"Cherries," a short poem with many different meanings, is written by Lucien Stryk whom is known for his own poetry and translations of Japanese poetry. Stryk's poetry shows diverse topics, politics, and themes about humanity very frequently in his poems (Stryk 427). "Cherries," follows this pattern as it seems to talk and show an idea about how people act around the world. "Cherries" also brings into light some social problems through the mentality of the speaker.
"Cherries" can symbolize to me the course of life, the ending and the beginning. In the poem Stryk finds ways to express many different themes through his usage of the word cherries. Since cherries are red, they can represent the passion, the anger, the desire, and the danger. "One by one I lift them to my mouth, slowly break their skin," this line refers to choosing only the best and rejecting anything else (Stryk, line 9). That theme is representative of the greed many people in the world face. Needing to have the absolute best is never a true necessity, however it seems that in the world people often think it is. There are a lot of different thoughts that confirm what Stryk is trying to say about cherries. The word on title, "Cherries," is not necessarily a static image.
The speaker is very strong and delivers emotion with his words. Greed is the biggest feeling he expresses. Despite being aware of the suffering of others, he cannot share with them his bag of cherries. He says he has more than enough, but his hunger for more is an addiction.

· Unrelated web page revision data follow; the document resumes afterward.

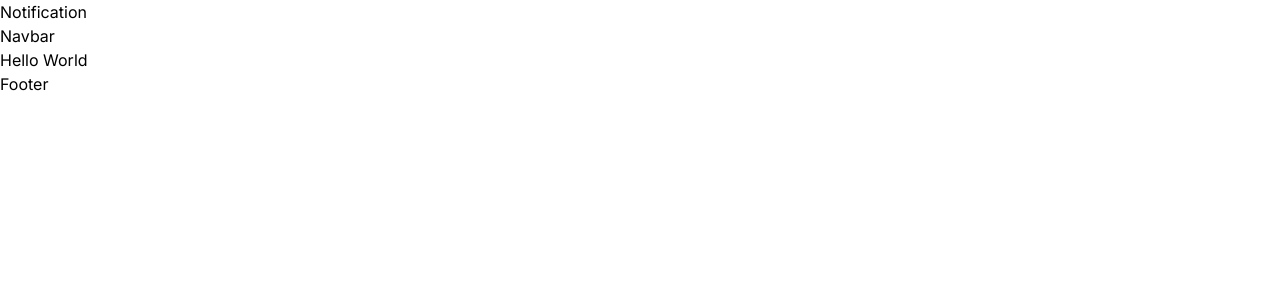
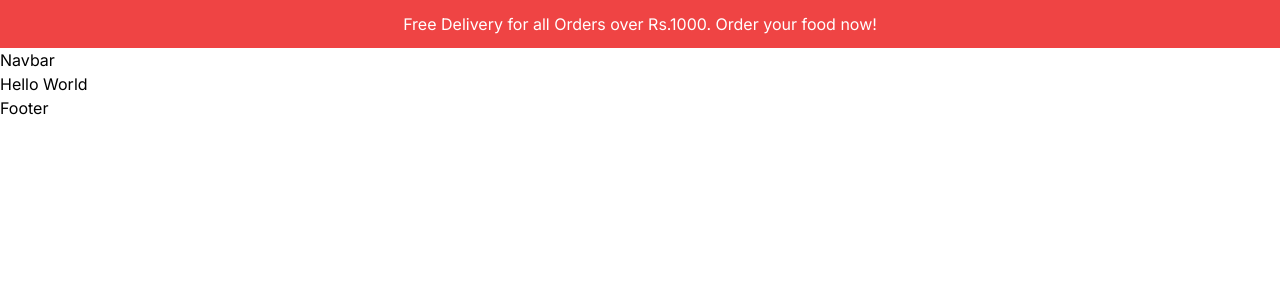
Before and after one commit to Skyknew/resturant, a Next.js app: page / in a window 1280 px wide. Shown: the top 300 px of the page. Built offline with nearby package versions, Linux system fonts and the light colour scheme.

Commit message:
updated notification bar

```diff
--- a/src/components/Notification.tsx
+++ b/src/components/Notification.tsx
@@ -2,7 +2,7 @@ import React from 'react'
 
 const Notification = () => {
   return (
-    <div>Notification</div>
+    <div className="h-12 bg-red-500 text-white px-4 flex items-center justify-center text-center text-sm md:text-base cursor-pointer ">Free Delivery for all Orders over Rs.1000. Order your food now! </div>
   )
 }
 
```
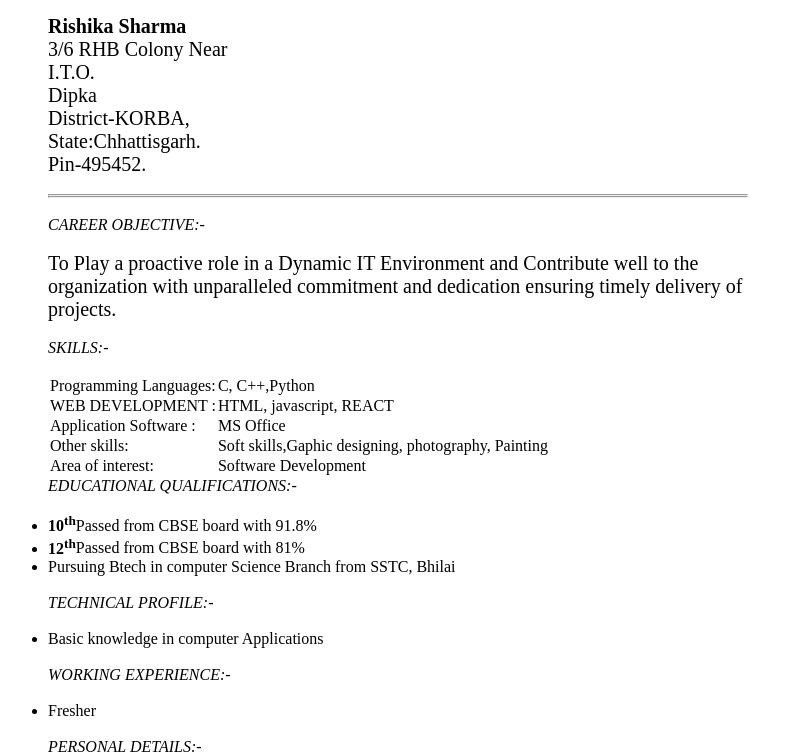
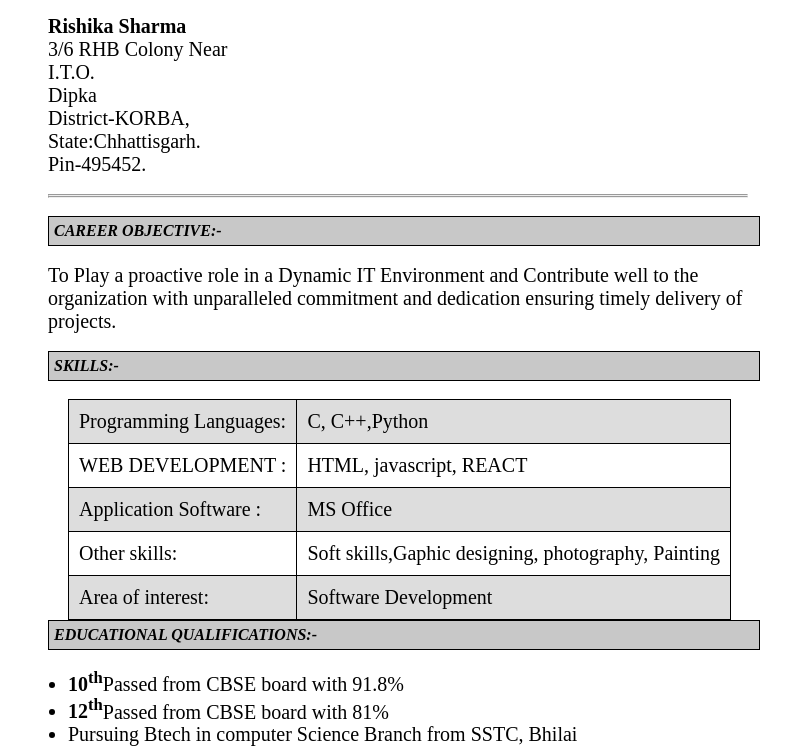
Before and after one commit to RishikaSharma13/Devsnest_Frontend, a plain HTML site: page THA-3/index.html in a window 1280 px wide. Shown: the part 58-811 px from the top of the page, without its empty margins (242-1033 px from the left). Drawn offline with Linux system fonts and the light colour scheme.

Commit message:
THA-3 updated

```diff
--- a/THA-3/style.css
+++ b/THA-3/style.css
@@ -13,3 +13,39 @@
 p{
     font-size: 20px;
 }
+.border{
+    width:100%;
+    padding: 5px;
+    background-color: rgb(200, 200, 200);
+    border: 1px solid black;
+    font-weight: bold;
+}
+ul{
+    font-size: 20px;
+    margin-left: 20px;
+
+}
+table{
+    width:auto;
+
+
+}
+th{
+    text-align:left;
+}
+table, th, td{
+    border: 1px solid black;
+    border-collapse: collapse;
+}
+th,td{
+    padding: 10px;
+}
+tr:nth-child(even){
+    background-color: #fff;
+}
+tr:nth-child(odd){
+    background-color: #ddd;
+}
+h2{
+    float:right;
+}
```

His gluttony to the plight of others is the result of his greed. His actions provide a destructive nature that has an effect in all levels of society. His action shows how cheap he can find his happiness, at the expense of others (Stryk, line 1-2). Stating that his happiness must last forever, (Stryk, line 19), Stryk ensures that the actions of the speaker's own selfish greed will be permanent.